As its official and Allmusic.com bios reveal, LB is among the throng of alternative rock bands who fall somewhere between grunge and metal and are difficult to label. Frequent comparisons include the Foo Fighters, Linkin Park, Rage Against the Machine, and Pearl Jam, but only the last is really accurate. To me they sound closer to the rocked up, fuzzed out emo of former T&N band The Juliana Theory. But I get the impression that nine out of every ten listeners will come to different conclusions regarding the band's sound, so take that for what it's worth.
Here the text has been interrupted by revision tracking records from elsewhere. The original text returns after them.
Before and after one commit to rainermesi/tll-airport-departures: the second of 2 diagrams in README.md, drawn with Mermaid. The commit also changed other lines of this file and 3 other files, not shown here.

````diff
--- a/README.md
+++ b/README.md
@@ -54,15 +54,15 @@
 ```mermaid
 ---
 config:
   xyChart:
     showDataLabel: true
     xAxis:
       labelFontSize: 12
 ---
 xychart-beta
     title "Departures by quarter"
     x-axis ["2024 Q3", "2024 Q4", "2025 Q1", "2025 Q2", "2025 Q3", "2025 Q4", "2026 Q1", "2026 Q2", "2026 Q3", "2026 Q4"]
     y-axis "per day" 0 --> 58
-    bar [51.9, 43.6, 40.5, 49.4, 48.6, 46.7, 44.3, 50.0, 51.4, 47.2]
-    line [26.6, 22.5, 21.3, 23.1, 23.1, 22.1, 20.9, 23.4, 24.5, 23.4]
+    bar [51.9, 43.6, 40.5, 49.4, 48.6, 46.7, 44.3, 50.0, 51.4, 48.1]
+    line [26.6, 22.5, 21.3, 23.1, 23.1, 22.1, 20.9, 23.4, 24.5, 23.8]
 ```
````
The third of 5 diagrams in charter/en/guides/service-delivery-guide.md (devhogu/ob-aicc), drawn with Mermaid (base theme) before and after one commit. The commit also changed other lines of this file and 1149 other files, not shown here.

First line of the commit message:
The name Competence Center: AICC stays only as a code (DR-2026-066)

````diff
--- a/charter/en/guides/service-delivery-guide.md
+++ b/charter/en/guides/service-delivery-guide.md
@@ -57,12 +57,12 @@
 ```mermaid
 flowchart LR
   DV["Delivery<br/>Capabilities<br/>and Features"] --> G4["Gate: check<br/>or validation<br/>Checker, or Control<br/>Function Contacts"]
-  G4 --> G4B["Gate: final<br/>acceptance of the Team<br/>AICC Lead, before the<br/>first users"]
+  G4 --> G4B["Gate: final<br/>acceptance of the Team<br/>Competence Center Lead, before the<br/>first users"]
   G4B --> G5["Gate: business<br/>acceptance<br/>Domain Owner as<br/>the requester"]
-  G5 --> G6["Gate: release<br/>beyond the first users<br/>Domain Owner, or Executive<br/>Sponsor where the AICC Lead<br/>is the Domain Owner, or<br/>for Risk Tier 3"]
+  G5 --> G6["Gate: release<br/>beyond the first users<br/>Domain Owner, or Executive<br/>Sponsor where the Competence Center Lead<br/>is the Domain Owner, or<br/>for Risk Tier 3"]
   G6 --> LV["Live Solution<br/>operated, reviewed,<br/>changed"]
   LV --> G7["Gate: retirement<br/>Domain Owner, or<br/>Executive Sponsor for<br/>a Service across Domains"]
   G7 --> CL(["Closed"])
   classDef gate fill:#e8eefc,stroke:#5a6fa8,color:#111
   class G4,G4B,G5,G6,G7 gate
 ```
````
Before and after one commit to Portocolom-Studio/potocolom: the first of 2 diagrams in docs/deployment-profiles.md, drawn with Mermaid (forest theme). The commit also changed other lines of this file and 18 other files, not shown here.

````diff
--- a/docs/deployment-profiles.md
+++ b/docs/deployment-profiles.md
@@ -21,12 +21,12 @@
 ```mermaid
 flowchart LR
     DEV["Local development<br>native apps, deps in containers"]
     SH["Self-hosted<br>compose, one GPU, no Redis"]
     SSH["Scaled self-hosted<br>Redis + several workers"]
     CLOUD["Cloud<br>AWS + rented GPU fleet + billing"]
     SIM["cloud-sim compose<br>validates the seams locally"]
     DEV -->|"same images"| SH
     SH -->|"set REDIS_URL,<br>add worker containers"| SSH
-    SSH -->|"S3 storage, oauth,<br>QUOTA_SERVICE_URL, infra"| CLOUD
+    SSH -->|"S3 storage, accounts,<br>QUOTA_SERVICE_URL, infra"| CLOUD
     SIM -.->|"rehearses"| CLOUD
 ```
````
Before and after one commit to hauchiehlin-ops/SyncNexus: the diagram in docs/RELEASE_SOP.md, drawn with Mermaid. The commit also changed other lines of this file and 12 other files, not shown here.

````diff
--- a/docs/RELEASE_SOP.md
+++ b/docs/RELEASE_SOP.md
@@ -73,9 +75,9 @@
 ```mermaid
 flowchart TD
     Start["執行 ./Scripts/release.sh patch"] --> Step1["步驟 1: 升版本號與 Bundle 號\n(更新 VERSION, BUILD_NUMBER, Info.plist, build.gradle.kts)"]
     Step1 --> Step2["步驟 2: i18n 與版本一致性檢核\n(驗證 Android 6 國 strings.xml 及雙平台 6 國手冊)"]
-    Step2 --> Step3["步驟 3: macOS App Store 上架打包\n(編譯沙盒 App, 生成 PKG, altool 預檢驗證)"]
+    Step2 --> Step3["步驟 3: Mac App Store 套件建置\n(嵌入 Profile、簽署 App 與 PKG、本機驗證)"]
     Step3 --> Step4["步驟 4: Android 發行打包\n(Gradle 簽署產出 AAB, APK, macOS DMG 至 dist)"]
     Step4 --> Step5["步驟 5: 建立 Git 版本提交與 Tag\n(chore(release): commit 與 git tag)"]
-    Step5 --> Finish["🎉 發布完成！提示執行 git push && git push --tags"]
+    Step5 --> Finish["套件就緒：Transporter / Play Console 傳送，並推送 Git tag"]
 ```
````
The lyrics are often opaque, which is somewhat refreshing, given the number of bands who seem to dumb down their poetry for the masses, but frustrating in that it takes a few listens to grasp their meaning. Themes include relationships, spirituality and (I think…don't quote me on this one...) seizing the day. This is a band—and an album—that requires patience to appreciate. You won't find any tracks that are radio bait, or that you'll be humming in the shower, but with persistence and diligence, the listener comes to a place where the music is valued.
Does it sound like I tried hard to find reasons to like this album? Probably, because I did. At first I was seriously unimpressed and was ready to write a very negative review. But I can say with all sincerity I'm glad I bit my tongue (...er ...typing fingers) and gave it a chance. Tales of the Knife definitely sounds as though it were recorded on a shoestring budget, and it's not terribly accessible. But it definitely has the ability to grow on you, whether you're a biased neighbour of theirs or not. Cruise down to the bookstore and spin it a few times. You might just like it.